Of the lines below, copy those that hold the word "Before".
*** Opening INPUT DATA ***
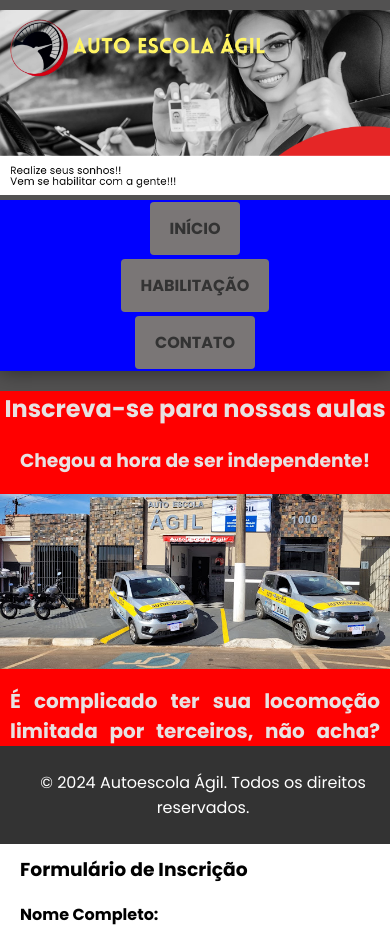
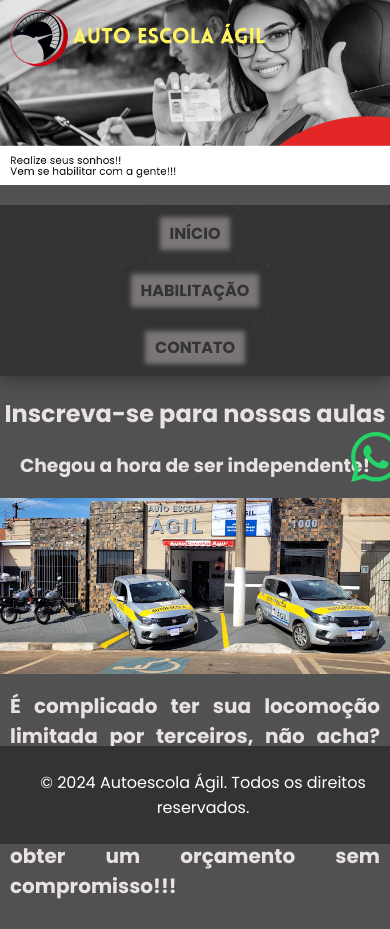
Before and after one commit to Erickpsilva/landing-autoescola, a plain HTML site: page geral/index.html in a window 390 px wide. Shown: the top 929 px of the page. Drawn offline with nearby package versions, Linux system fonts and the light colour scheme.

Commit message:
pequenas correções

```diff
--- a/geral/index.html
+++ b/geral/index.html
@@ -4,10 +4,14 @@
     <meta charset="UTF-8">
     <meta name="viewport" content="width=device-width, initial-scale=1.0">
     <title>Autoescola Ágil - Inscrição</title>
+    <link rel="stylesheet" href="https://cdnjs.cloudflare.com/ajax/libs/bootstrap-icons/1.10.0/font/bootstrap-icons.min.css">
+
     <link rel="stylesheet" href="styles.css">
+
 </head>
 <body>
     <header>
+
       <!-- <img src="img/logo.png" alt="Logo da Autoescola Ágil" id="logo"> -->
         <!-- <h1>Autoescola Ágil</h1> -->
          <img class="img-header"src="img/capa-pronta.png" alt="imagem de uma mulher segurando a cnh">
@@ -31,13 +35,18 @@
         <img src="img/faixada.jpg" alt="Imagem do veículo da autoescola" class="imagem-heroi">
         <h4>É complicado ter sua locomoção limitada por terceiros, não acha?
           que tal iniciar sua jornada para deixar essa barreira para tras?
+          Preencha o formulário abaixo para obter um orçamento sem compromisso!!!
         </h4>
       </div>
     </section>
 
     <section id="contato" class="formulario">
-        <h3>Formulário de Inscrição</h3>
-        <form id="inscricaoForm">
+      <div>
+
+        <a href="https://wa.me/5515996385701?" target="_blank" title="fale conosco"><i class="bi bi-whatsapp" ></i></a>
+      </div>
+      <h3>Formulário de Inscrição</h3>
+      <form id="inscricaoForm">
             <label for="nome">Nome Completo:</label>
             <input type="text" id="nome" name="nome" required><br><br>
 
--- a/geral/styles.css
+++ b/geral/styles.css
@@ -35,7 +35,13 @@ header {
   background-color: #333;
 
 }
-
+a .bi {
+  color:#25D366;
+  font-size: 50px;
+  position: fixed;
+  top: 50%;
+  left: 90%;
+}
 nav ul {
   display: flex;
   justify-content: center;
@@ -51,6 +57,7 @@ nav ul li a {
   font-weight: bold;
   border-radius: 4px;
   background-color: #7a7676;
+  box-shadow: inset #333 0 0px 5px 10px ;
   transition: background-color 0.3s ease, color 0.3s ease;
 }
 
@@ -215,14 +222,15 @@ footer {
   header{
     padding: 0;
     display: flex;
+    flex-direction: column;
   }
   .img-header{
-    position: fixed;
-    top: 10px;
+    width: 100%;
+    object-fit: cover;
   }
   .navegacao{
-    margin-top: 200px;
-    background-color: blue;
+    margin-top: 20px;
+    /* background-color: blue; */
     text-align: center;
     justify-content: center;
     text-align: center;
@@ -242,8 +250,8 @@ footer {
     display: block;
     width: 100%;
     margin: 0;
-    padding: 0;
-    background-color: red;
+    padding: 0 0 1.5rem 0;
+    /* background-color: red; */
   }
    .inicio img {
     background-size: cover;
```
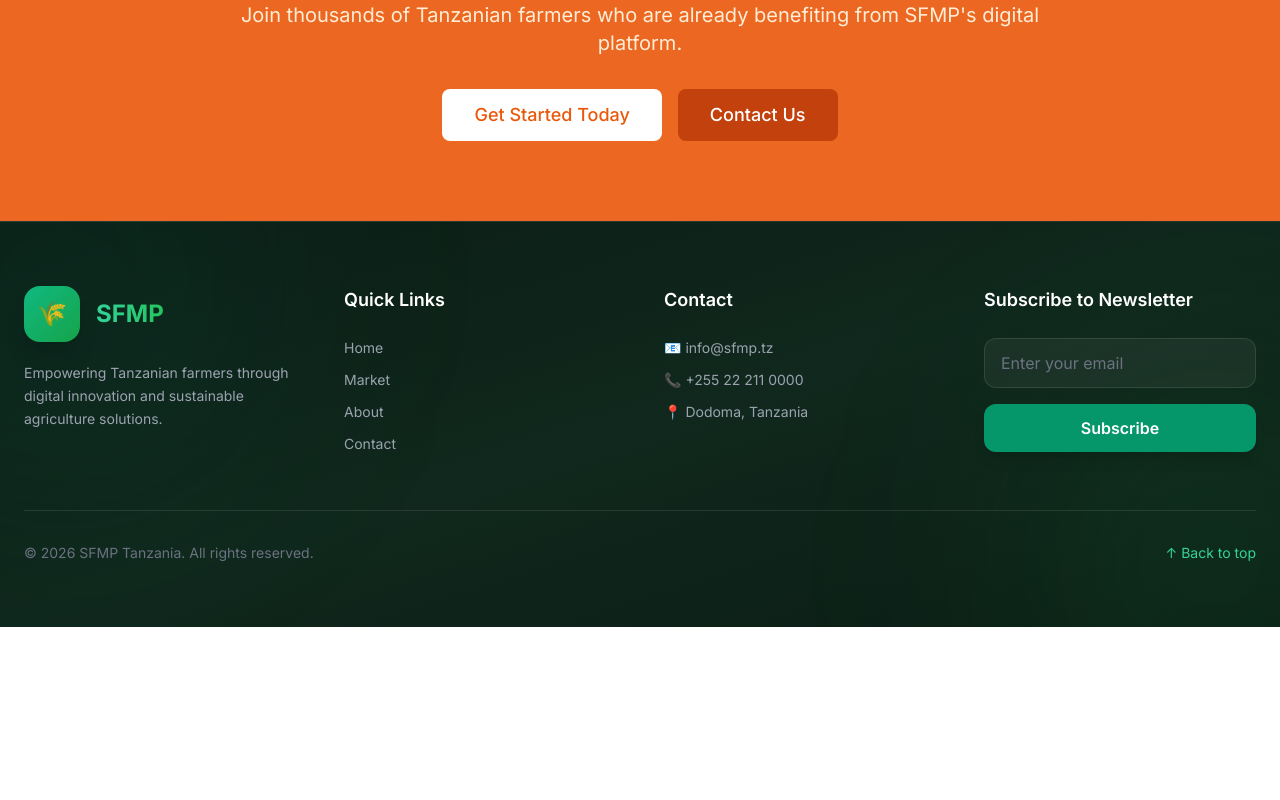
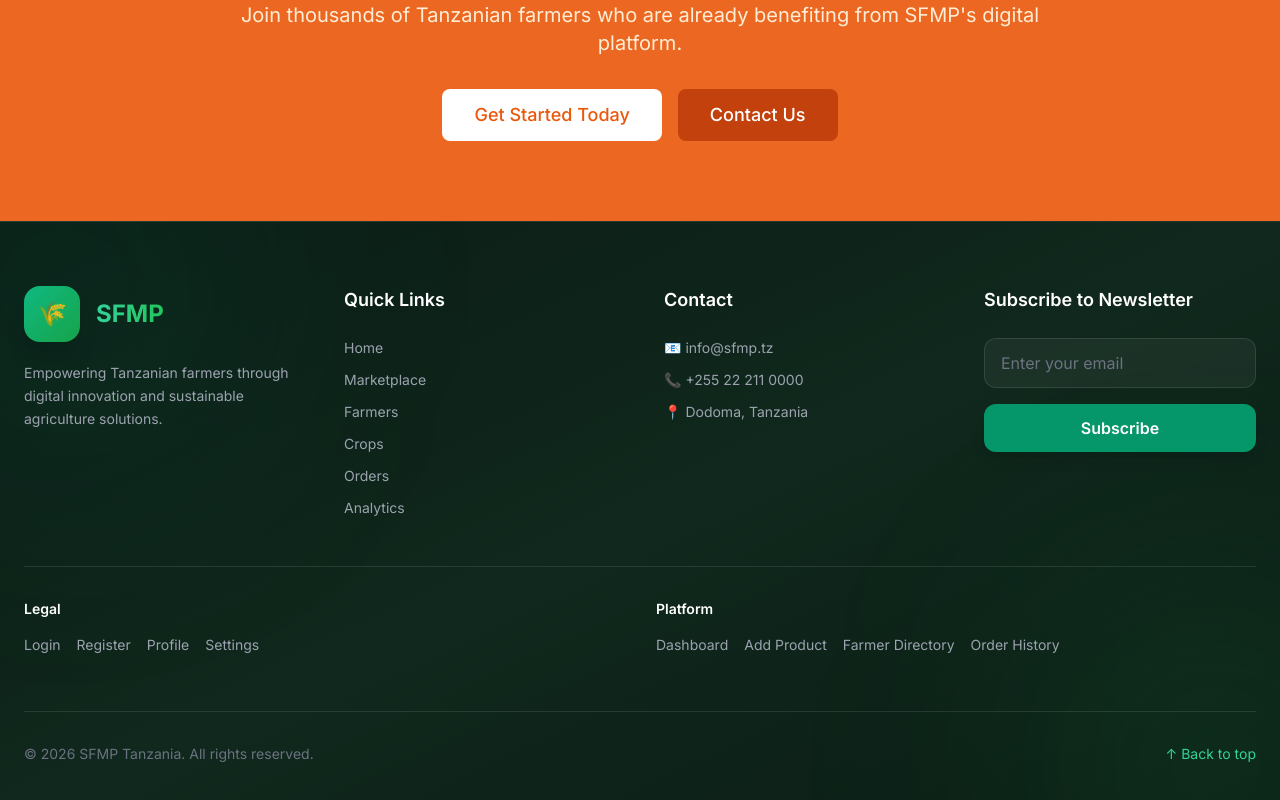
Before and after one commit to APKnation/agriMarket, a Vue app: page / in a window 1280 px wide. Shown: the part 2793-3593 px from the top of the page. Before the commit the page ends 3420 px from the top, so only its background shows below. Built offline with nearby package versions, Linux system fonts and the light colour scheme.

Commit message:
footer updates

```diff
--- a/src/components/layout/AppFooter.vue
+++ b/src/components/layout/AppFooter.vue
@@ -32,9 +32,11 @@
         <h4 class="text-lg font-semibold mb-6 text-white">Quick Links</h4>
         <div class="space-y-3 text-sm">
           <router-link to="/" class="block text-gray-400 hover:text-emerald-400 transition">Home</router-link>
-          <router-link to="/products" class="block text-gray-400 hover:text-emerald-400 transition">Market</router-link>
-          <router-link to="/about" class="block text-gray-400 hover:text-emerald-400 transition">About</router-link>
-          <router-link to="/contact" class="block text-gray-400 hover:text-emerald-400 transition">Contact</router-link>
+          <router-link to="/products" class="block text-gray-400 hover:text-emerald-400 transition">Marketplace</router-link>
+          <router-link to="/farmers" class="block text-gray-400 hover:text-emerald-400 transition">Farmers</router-link>
+          <router-link to="/crops" class="block text-gray-400 hover:text-emerald-400 transition">Crops</router-link>
+          <router-link to="/orders" class="block text-gray-400 hover:text-emerald-400 transition">Orders</router-link>
+          <router-link to="/analytics" class="block text-gray-400 hover:text-emerald-400 transition">Analytics</router-link>
         </div>
       </div>
 
@@ -75,6 +77,32 @@
 
     </div>
 
+    <!-- Bottom Links -->
+    <div class="mt-12 border-t border-white/10 pt-8">
+      <div class="grid grid-cols-1 md:grid-cols-2 gap-8 mb-8">
+        <!-- Legal Links -->
+        <div>
+          <h4 class="text-sm font-semibold mb-4 text-white">Legal</h4>
+          <div class="flex flex-wrap gap-4 text-sm">
+            <router-link to="/login" class="text-gray-400 hover:text-emerald-400 transition">Login</router-link>
+            <router-link to="/register" class="text-gray-400 hover:text-emerald-400 transition">Register</router-link>
+            <router-link to="/profile" class="text-gray-400 hover:text-emerald-400 transition">Profile</router-link>
+            <router-link to="/settings" class="text-gray-400 hover:text-emerald-400 transition">Settings</router-link>
+          </div>
+        </div>
+
+        <!-- Platform Links -->
+        <div>
+          <h4 class="text-sm font-semibold mb-4 text-white">Platform</h4>
+          <div class="flex flex-wrap gap-4 text-sm">
+            <router-link to="/dashboard" class="text-gray-400 hover:text-emerald-400 transition">Dashboard</router-link>
+            <router-link to="/products/new" class="text-gray-400 hover:text-emerald-400 transition">Add Product</router-link>
+            <router-link to="/farmers" class="text-gray-400 hover:text-emerald-400 transition">Farmer Directory</router-link>
+            <router-link to="/orders" class="text-gray-400 hover:text-emerald-400 transition">Order History</router-link>
+          </div>
+        </div>
+      </div>
+
     <!-- Bottom -->
     <div class="mt-14 border-t border-white/10 pt-8 flex flex-col md:flex-row items-center justify-between text-sm text-gray-500">
       <p>© {{ currentYear }} SFMP Tanzania. All rights reserved.</p>
@@ -85,6 +113,8 @@
         ↑ Back to top
       </button>
     </div>
+
+  </div>
 
   </div>
 </footer>
```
*** Closing INPUT DATA ***
SOLUTION:
Before and after one commit to Erickpsilva/landing-autoescola, a plain HTML site: page geral/index.html in a window 390 px wide. Shown: the top 929 px of the page. Drawn offline with nearby package versions, Linux system fonts and the light colour scheme.
Before and after one commit to APKnation/agriMarket, a Vue app: page / in a window 1280 px wide. Shown: the part 2793-3593 px from the top of the page. Before the commit the page ends 3420 px from the top, so only its background shows below. Built offline with nearby package versions, Linux system fonts and the light colour scheme.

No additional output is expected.